**Exercise**
Set down each entry exactly as it stands, without altering a single character.

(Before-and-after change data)
-------------------------

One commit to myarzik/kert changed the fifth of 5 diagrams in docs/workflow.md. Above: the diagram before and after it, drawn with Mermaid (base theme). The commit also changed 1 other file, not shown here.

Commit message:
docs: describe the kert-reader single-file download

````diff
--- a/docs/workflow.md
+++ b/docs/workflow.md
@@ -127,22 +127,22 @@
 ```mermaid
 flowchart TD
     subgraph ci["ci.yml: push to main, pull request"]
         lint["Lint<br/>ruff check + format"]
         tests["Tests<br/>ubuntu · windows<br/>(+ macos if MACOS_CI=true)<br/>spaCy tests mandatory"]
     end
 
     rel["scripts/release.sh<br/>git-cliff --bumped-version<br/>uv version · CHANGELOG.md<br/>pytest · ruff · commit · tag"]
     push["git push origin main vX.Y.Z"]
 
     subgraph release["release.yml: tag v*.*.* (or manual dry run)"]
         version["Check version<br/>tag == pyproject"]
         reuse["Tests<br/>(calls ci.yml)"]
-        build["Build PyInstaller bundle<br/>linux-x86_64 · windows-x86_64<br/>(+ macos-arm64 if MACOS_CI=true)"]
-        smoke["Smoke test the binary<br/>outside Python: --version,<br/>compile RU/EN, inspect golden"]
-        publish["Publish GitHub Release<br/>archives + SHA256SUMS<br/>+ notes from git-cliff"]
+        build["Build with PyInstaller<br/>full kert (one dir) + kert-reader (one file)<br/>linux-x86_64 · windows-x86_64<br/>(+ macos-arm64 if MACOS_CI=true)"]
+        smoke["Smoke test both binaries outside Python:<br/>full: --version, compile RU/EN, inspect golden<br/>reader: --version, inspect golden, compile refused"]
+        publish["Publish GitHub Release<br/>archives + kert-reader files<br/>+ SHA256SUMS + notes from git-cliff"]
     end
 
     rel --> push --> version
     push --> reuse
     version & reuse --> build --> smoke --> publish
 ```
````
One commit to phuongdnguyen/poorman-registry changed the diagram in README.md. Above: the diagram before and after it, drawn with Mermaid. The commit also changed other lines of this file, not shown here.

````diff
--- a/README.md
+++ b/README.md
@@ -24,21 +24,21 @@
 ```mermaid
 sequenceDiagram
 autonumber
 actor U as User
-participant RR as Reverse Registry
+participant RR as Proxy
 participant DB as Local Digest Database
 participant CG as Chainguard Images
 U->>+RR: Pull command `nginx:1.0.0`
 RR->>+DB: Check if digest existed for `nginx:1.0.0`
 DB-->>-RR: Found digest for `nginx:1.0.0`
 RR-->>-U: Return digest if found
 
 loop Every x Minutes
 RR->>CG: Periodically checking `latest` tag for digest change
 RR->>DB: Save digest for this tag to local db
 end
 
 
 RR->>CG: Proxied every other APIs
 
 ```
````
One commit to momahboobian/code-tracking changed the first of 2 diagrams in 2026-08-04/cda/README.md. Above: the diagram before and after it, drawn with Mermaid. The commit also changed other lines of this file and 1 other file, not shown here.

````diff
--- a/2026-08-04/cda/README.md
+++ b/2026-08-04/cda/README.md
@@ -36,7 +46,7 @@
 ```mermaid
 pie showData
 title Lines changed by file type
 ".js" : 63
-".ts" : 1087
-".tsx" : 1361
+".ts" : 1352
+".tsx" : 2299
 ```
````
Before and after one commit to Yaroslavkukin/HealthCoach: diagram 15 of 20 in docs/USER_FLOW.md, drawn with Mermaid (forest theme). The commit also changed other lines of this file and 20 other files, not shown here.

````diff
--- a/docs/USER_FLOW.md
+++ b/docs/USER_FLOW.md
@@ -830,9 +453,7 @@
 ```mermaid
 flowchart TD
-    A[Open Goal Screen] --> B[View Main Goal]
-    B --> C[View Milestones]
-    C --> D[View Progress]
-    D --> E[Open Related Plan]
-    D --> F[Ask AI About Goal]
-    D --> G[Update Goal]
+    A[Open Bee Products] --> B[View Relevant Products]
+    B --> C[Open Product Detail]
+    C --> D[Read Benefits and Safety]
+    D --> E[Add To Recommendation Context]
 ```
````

-------------------------

**Solution to the exercise**
One commit to myarzik/kert changed the fifth of 5 diagrams in docs/workflow.md. Above: the diagram before and after it, drawn with Mermaid (base theme). The commit also changed 1 other file, not shown here.

Commit message:
docs: describe the kert-reader single-file download

````diff
--- a/docs/workflow.md
+++ b/docs/workflow.md
@@ -127,22 +127,22 @@
 ```mermaid
 flowchart TD
     subgraph ci["ci.yml: push to main, pull request"]
         lint["Lint<br/>ruff check + format"]
         tests["Tests<br/>ubuntu · windows<br/>(+ macos if MACOS_CI=true)<br/>spaCy tests mandatory"]
     end
 
     rel["scripts/release.sh<br/>git-cliff --bumped-version<br/>uv version · CHANGELOG.md<br/>pytest · ruff · commit · tag"]
     push["git push origin main vX.Y.Z"]
 
     subgraph release["release.yml: tag v*.*.* (or manual dry run)"]
         version["Check version<br/>tag == pyproject"]
         reuse["Tests<br/>(calls ci.yml)"]
-        build["Build PyInstaller bundle<br/>linux-x86_64 · windows-x86_64<br/>(+ macos-arm64 if MACOS_CI=true)"]
-        smoke["Smoke test the binary<br/>outside Python: --version,<br/>compile RU/EN, inspect golden"]
-        publish["Publish GitHub Release<br/>archives + SHA256SUMS<br/>+ notes from git-cliff"]
+        build["Build with PyInstaller<br/>full kert (one dir) + kert-reader (one file)<br/>linux-x86_64 · windows-x86_64<br/>(+ macos-arm64 if MACOS_CI=true)"]
+        smoke["Smoke test both binaries outside Python:<br/>full: --version, compile RU/EN, inspect golden<br/>reader: --version, inspect golden, compile refused"]
+        publish["Publish GitHub Release<br/>archives + kert-reader files<br/>+ SHA256SUMS + notes from git-cliff"]
     end
 
     rel --> push --> version
     push --> reuse
     version & reuse --> build --> smoke --> publish
 ```
````
One commit to phuongdnguyen/poorman-registry changed the diagram in README.md. Above: the diagram before and after it, drawn with Mermaid. The commit also changed other lines of this file, not shown here.

````diff
--- a/README.md
+++ b/README.md
@@ -24,21 +24,21 @@
 ```mermaid
 sequenceDiagram
 autonumber
 actor U as User
-participant RR as Reverse Registry
+participant RR as Proxy
 participant DB as Local Digest Database
 participant CG as Chainguard Images
 U->>+RR: Pull command `nginx:1.0.0`
 RR->>+DB: Check if digest existed for `nginx:1.0.0`
 DB-->>-RR: Found digest for `nginx:1.0.0`
 RR-->>-U: Return digest if found
 
 loop Every x Minutes
 RR->>CG: Periodically checking `latest` tag for digest change
 RR->>DB: Save digest for this tag to local db
 end
 
 
 RR->>CG: Proxied every other APIs
 
 ```
````
One commit to momahboobian/code-tracking changed the first of 2 diagrams in 2026-08-04/cda/README.md. Above: the diagram before and after it, drawn with Mermaid. The commit also changed other lines of this file and 1 other file, not shown here.

````diff
--- a/2026-08-04/cda/README.md
+++ b/2026-08-04/cda/README.md
@@ -36,7 +46,7 @@
 ```mermaid
 pie showData
 title Lines changed by file type
 ".js" : 63
-".ts" : 1087
-".tsx" : 1361
+".ts" : 1352
+".tsx" : 2299
 ```
````
Before and after one commit to Yaroslavkukin/HealthCoach: diagram 15 of 20 in docs/USER_FLOW.md, drawn with Mermaid (forest theme). The commit also changed other lines of this file and 20 other files, not shown here.

````diff
--- a/docs/USER_FLOW.md
+++ b/docs/USER_FLOW.md
@@ -830,9 +453,7 @@
 ```mermaid
 flowchart TD
-    A[Open Goal Screen] --> B[View Main Goal]
-    B --> C[View Milestones]
-    C --> D[View Progress]
-    D --> E[Open Related Plan]
-    D --> F[Ask AI About Goal]
-    D --> G[Update Goal]
+    A[Open Bee Products] --> B[View Relevant Products]
+    B --> C[Open Product Detail]
+    C --> D[Read Benefits and Safety]
+    D --> E[Add To Recommendation Context]
 ```
````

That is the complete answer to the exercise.